Rapid follow-up and government alerts averted a global salmonella outbreak last year, according to a recent analysis.
"Without a clear and coordinated approach across Europe and beyond, thousands more children might have fallen ill and many might have died," said epidemic expert Johanna Takkinen from the European health authority ECDC, based in Stockholm, according to a statement. At an international conference with health experts, the outbreak should be processed and learned from this week.
Last spring, surprise eggs and other Ferrero products were recalled in several countries - including Germany - after an increase in salmonella cases had been identified. The UK has been a hotspot with 128 cases. The cause turned out to be contamination in a Belgian chocolate factory.
Alerts in 130 countries
"Preliminary surveys of the first cases pointed to children's chocolate products as a possible carrier of the infection," Takkinen said. Several countries have subsequently reported an increasing number of cases identical to those of the UK outbreak.
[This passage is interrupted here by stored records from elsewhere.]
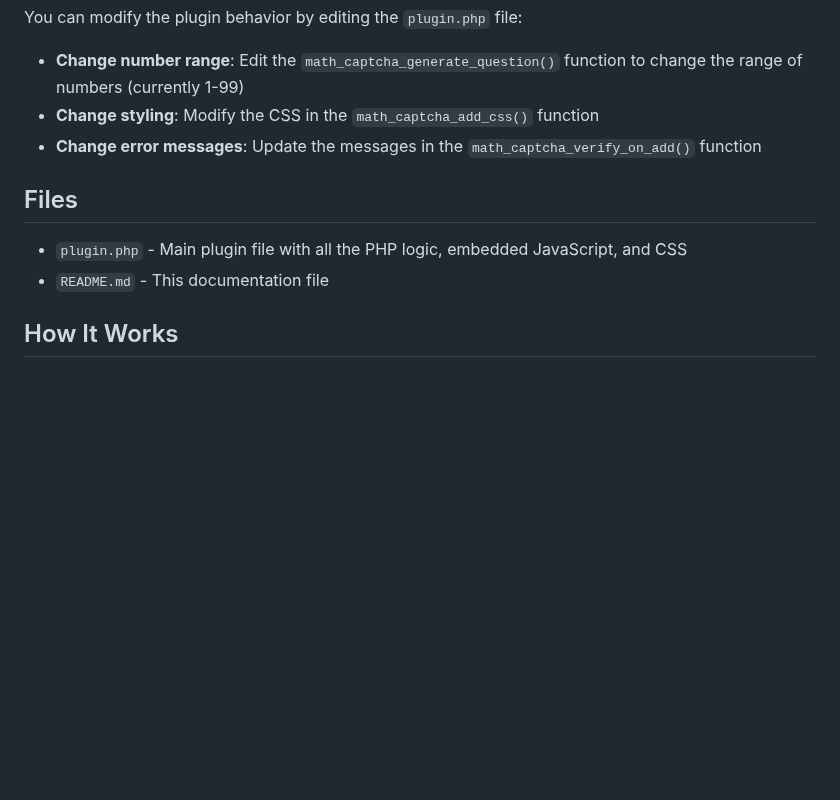
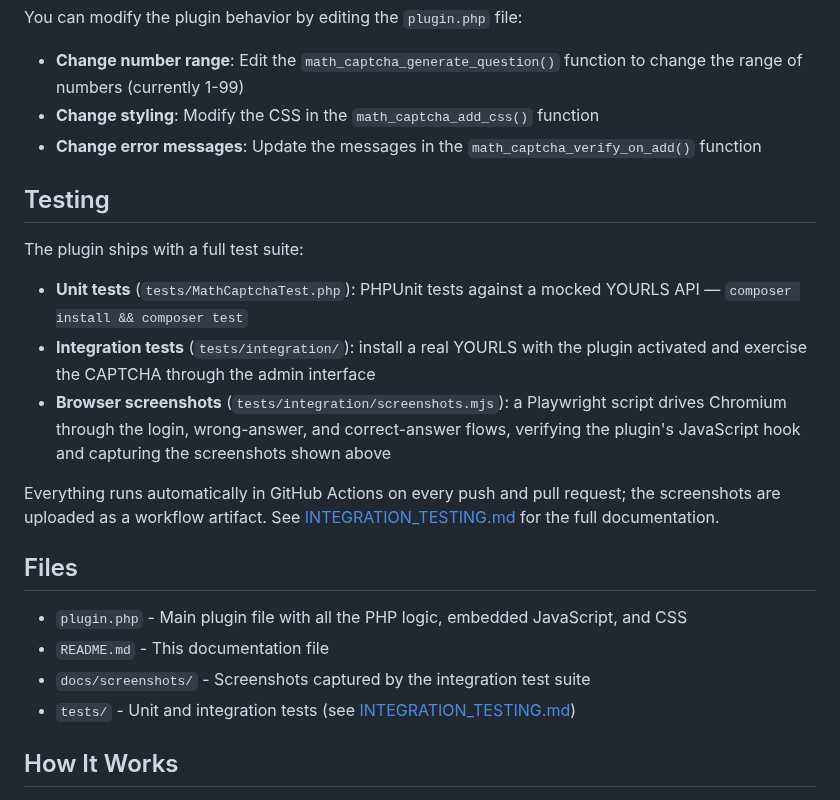
Before and after one commit to MarcProe/simple-antispam, a Markdown page: README.md, the part around one of its changes. Drawn GitHub-style; blank space fills up the shorter version.

```diff
--- a/README.md
+++ b/README.md
@@ -47,10 +68,29 @@ You can modify the plugin behavior by editing the `plugin.php` file:
 - **Change styling**: Modify the CSS in the `math_captcha_add_css()` function
 - **Change error messages**: Update the messages in the `math_captcha_verify_on_add()` function
 
+## Testing
+
+The plugin ships with a full test suite:
+
+- **Unit tests** (`tests/MathCaptchaTest.php`): PHPUnit tests against a mocked
+  YOURLS API — `composer install && composer test`
+- **Integration tests** (`tests/integration/`): install a real YOURLS with the
+  plugin activated and exercise the CAPTCHA through the admin interface
+- **Browser screenshots** (`tests/integration/screenshots.mjs`): a Playwright
+  script drives Chromium through the login, wrong-answer, and correct-answer
+  flows, verifying the plugin's JavaScript hook and capturing the screenshots
+  shown above
+
+Everything runs automatically in GitHub Actions on every push and pull
+request; the screenshots are uploaded as a workflow artifact. See
+[INTEGRATION_TESTING.md](INTEGRATION_TESTING.md) for the full documentation.
+
 ## Files
 
 - `plugin.php` - Main plugin file with all the PHP logic, embedded JavaScript, and CSS
 - `README.md` - This documentation file
+- `docs/screenshots/` - Screenshots captured by the integration test suite
+- `tests/` - Unit and integration tests (see [INTEGRATION_TESTING.md](INTEGRATION_TESTING.md))
 
 ## How It Works
 
```
Also changed, not shown: other parts of README.md (+21 -0 lines), INTEGRATION_TESTING.md (+65 -5 lines), docs/screenshots/01-login-page.png (added), docs/screenshots/02-admin-page-with-captcha.png (added), docs/screenshots/03-captcha-field-closeup.png (added), docs/screenshots/04-wrong-answer-rejected.png (added), docs/screenshots/05-correct-answer-shortened.png (added), 7 other files.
Rapid international coordination and the comparison of samples and data made it possible to determine the Belgian chocolate factory as the place of origin of the salmonella. As a result, warnings were issued in 130 countries.
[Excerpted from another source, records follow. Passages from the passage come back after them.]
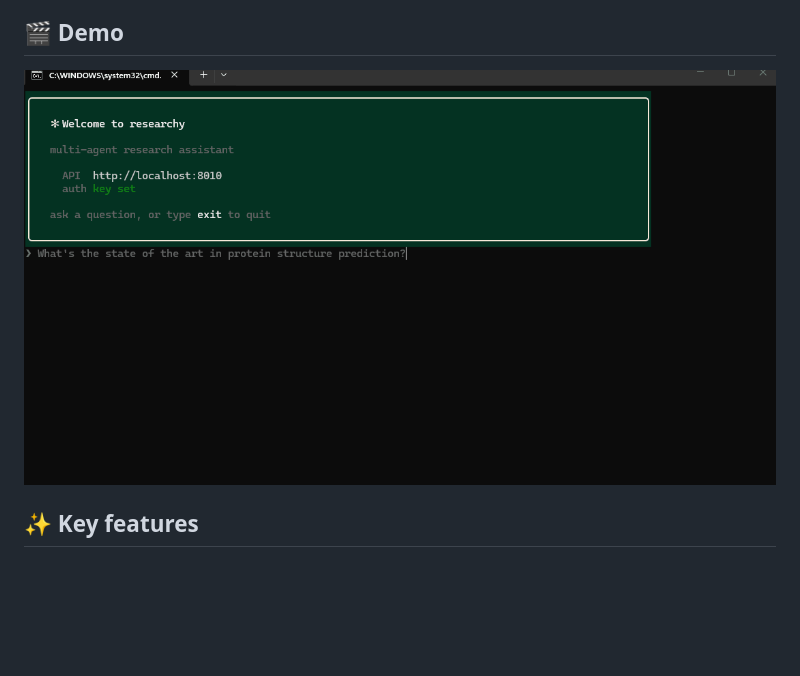
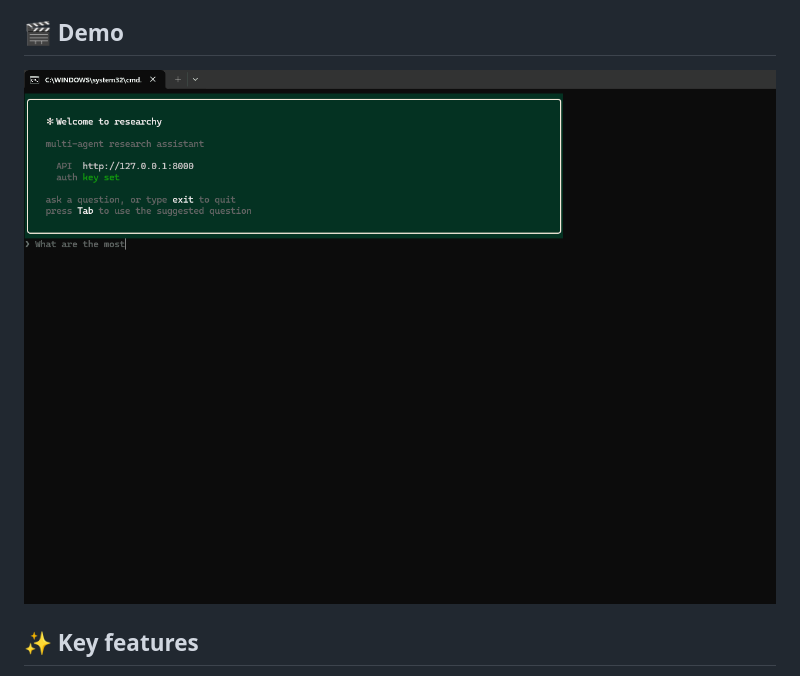
Before and after one commit to anuarkenzh1bekov/Researchy, a Markdown page: README.md, the part around the change. Drawn GitHub-style; pictures changed too: docs/Researchy_Demo_v2.gif (added), docs/demo.gif (deleted); blank space fills up the shorter version.

Commit message:
docs: point demo gif at Researchy_Demo_v2.gif

```diff
--- a/README.md
+++ b/README.md
@@ -37,7 +37,7 @@ importing no server internals.
 
 ## 🎬 Demo
 
-![Researchy running locally](docs/demo.gif)
+![Researchy running locally](docs/Researchy_Demo_v2.gif)
 
 ## ✨ Key features
 
```
Also changed, not shown: templates/telegram-bot/README.md (deleted, +0 -43 lines), Researchy_Demo_v2.gif (added), 2 other files.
According to Takkinen, it was only through interdisciplinary cooperation between microbiologists, epidemiologists and food safety experts that a "worldwide outbreak" could be prevented. Close surveillance in Great Britain also prevented worse things from happening.
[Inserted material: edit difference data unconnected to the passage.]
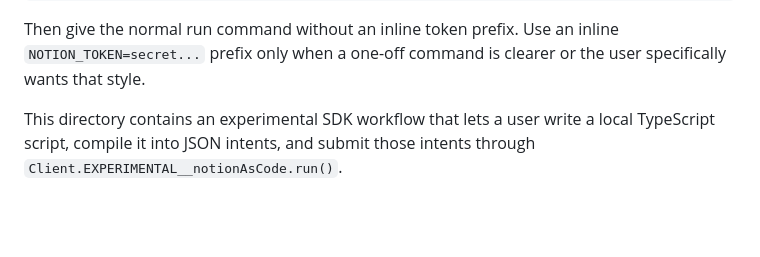
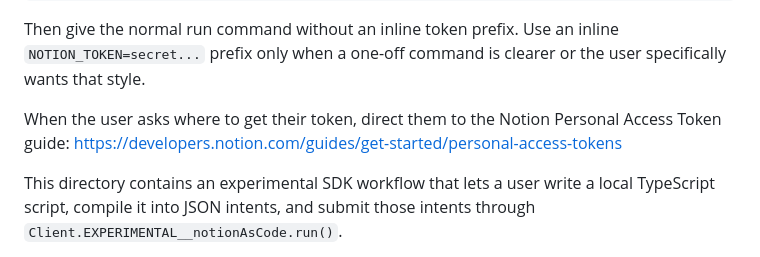
Before and after one commit to makenotion/notion-sdk-js, a Markdown page: src/EXPERIMENTAL__notion-as-code/AGENTS.md, the part around the change. Drawn GitHub-style; blank space fills up the shorter version.

Commit message:
token guidance

```diff
--- a/src/EXPERIMENTAL__notion-as-code/AGENTS.md
+++ b/src/EXPERIMENTAL__notion-as-code/AGENTS.md
@@ -24,6 +24,10 @@ export NOTION_TOKEN=<personal-access-token>
 Then give the normal run command without an inline token prefix. Use an inline
 `NOTION_TOKEN=secret...` prefix only when a one-off command is clearer or the
 user specifically wants that style.
+
+When the user asks where to get their token, direct them to the Notion Personal
+Access Token guide:
+https://developers.notion.com/guides/get-started/personal-access-tokens
 
 This directory contains an experimental SDK workflow that lets a user write a
 local TypeScript script, compile it into JSON intents, and submit those intents
```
In September 2022, Ferrero had received final approval to keep the affected factory open in Arlon, Belgium. This was already done temporarily and subject to conditions in June.